SAO PAULO: While some World Cup teams whine about withering weather and troublesome travel, American players say: Bring it on!
Some European teams worry they will wilt. The United States considers cauldron-like climates a regular finishing touch, as if the Americans were a Baked Alaska flambe.
And if FIFA added a Road Warrior prize to the Golden Ball, Golden Boot and Golden Glove, the U.S. would be assured of taking home an award.
“When you talk about playing in the heat, the travel, it doesn’t bother us,” midfielder Michael Bradley said Tuesday. “And not only does it not bother us, it excites us to see that now the other teams are so worried about it.”
The Americans have the lengthiest first-round trek among the 32 teams at 8,800 air miles, chartering roundtrip flights from Sao Paulo to Natal (1,420 each way), Manaus (1,680) and Recife (1,300).
They’ll change cities and climates repeatedly. Tuesday’s training session at Sao Paulo Futebol Club started in a 62-degree temperature with a cooling drizzle, but the Americans’ games up north figure to be played in the mid-80s or higher. And extreme humidity could make each stadium feel like a sauna.
Accustomed to an August-through-May club schedule in Europe, when players use gloves and fans insulate in thermals, some soccer officials fret. No European nation has won a World Cup played in the Americas, where Brazil has taken three titles, and Argentina and Uruguay two apiece.
Before the World Cup draw in December, England coach Roy Hodgson called the Amazon rain forest city of Manaus “problematic” and said “you have a better chance if you get one of the venues where the climate is kinder.”
The U.S. opens Monday with a 6 p.m. match against Ghana in Natal. The AccuWeather forecast calls for a daytime high in the mid-80s, dropping into the 70s in the evening with a couple showers possible.
The Americans next play in Manaus for a 6 p.m. game against Cristiano Ronaldo and Portugal on June 22. The extended forecast calls for temperatures in the high-80s that day.
The U.S. completes group play against three-time champion Germany in a noon match on June 26 in Recife, a port city, where temperatures are typically in the low-80s.
That might be unfamiliar for natives of Munich and Mannheim, but it’s rather routine for the red, white and blue.
“I lived 4½ years in Houston, and that’s 100 degrees every single day with humidity plus,” defender Geoff Cameron said, “so if you can survive that, you can survive anything.”
Europeans complained about heat during the 1970 and ’86 World Cups in Mexico and were stunned by a heat wave in 1994 that turned matches into endurance tests at the Cotton Bowl in Dallas and the Rose Bowl in Pasadena, Calif.
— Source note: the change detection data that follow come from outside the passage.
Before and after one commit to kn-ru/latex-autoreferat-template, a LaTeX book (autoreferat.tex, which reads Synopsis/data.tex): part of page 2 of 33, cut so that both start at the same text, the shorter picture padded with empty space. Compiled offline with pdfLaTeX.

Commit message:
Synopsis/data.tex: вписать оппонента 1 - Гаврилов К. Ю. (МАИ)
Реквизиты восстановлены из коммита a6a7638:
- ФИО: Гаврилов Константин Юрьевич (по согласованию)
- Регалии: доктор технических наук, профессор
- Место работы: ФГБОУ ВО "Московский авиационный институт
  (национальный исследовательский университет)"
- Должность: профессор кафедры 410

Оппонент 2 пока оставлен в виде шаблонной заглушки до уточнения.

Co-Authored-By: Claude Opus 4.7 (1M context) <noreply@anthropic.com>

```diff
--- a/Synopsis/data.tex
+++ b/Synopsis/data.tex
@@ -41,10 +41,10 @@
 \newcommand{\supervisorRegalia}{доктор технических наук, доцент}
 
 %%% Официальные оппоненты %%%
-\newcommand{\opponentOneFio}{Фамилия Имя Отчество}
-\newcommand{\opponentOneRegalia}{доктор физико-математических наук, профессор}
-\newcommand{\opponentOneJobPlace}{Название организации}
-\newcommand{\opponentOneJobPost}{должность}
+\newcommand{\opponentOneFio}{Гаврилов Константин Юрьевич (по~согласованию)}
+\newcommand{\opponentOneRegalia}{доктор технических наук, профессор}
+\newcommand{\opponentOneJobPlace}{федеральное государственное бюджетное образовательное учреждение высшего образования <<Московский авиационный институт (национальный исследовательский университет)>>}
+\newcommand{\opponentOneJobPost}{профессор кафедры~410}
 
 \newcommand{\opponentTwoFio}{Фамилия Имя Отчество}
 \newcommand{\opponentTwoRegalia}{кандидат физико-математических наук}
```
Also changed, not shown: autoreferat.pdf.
Jurgen Klinsmann scored twice as defending champion Germany built a three-goal lead against South Korea, then held on for a 3-2 win.
Klinsmann, now the U.S. coach, learned from that and the February 2013 opener in the final round of World Cup qualifying, when the Americans went to Central America and wilted during the second half of a 2-1 loss.
“Dallas at 120 degrees at 12 o’clock kickoff time because of TV rights to Europe was an experience,” he said. “You want to make sure that you’re hydrated. You want to make sure that you’re not cramping up, similar to that experience in Honduras in San Pedro Sula.”
Winning not realistic?
Klinsmann maintains the United States shouldn’t be expected to win the World Cup, even if that stance is upsetting to some fans back home.
“If it’s now American or not American, I don’t know. You can correct me however you want,” the U.S. coach said Wednesday in his first news conference after arriving at the World Cup.
Klinsmann won the 1990 World Cup as a player for West Germany and coached Germany to the 2006 semifinals. He caused a stir last weekend when he was quoted by the New York Times Magazine as saying in a December interview “we cannot win this World Cup, because we are not at that level yet.”
Only eight nations have won the World Cup: Brazil (five titles), Italy (four), Germany (three), Argentina and Uruguay (two each), and England, France and Spain (one apiece).
“I think for us now, talking about winning a World Cup is just not realistic,” Klinsmann said Wednesday.
The scrimmage between the United States and Belgium has been canceled because Red Devils coach Marc Wilmots didn’t want to get caught in one of Sao Paulo’s famous traffic jams.
The closed-door session had been scheduled to take place today at the Sao Paulo Futebol Clube, where the U.S. has been training for the World Cup since Monday.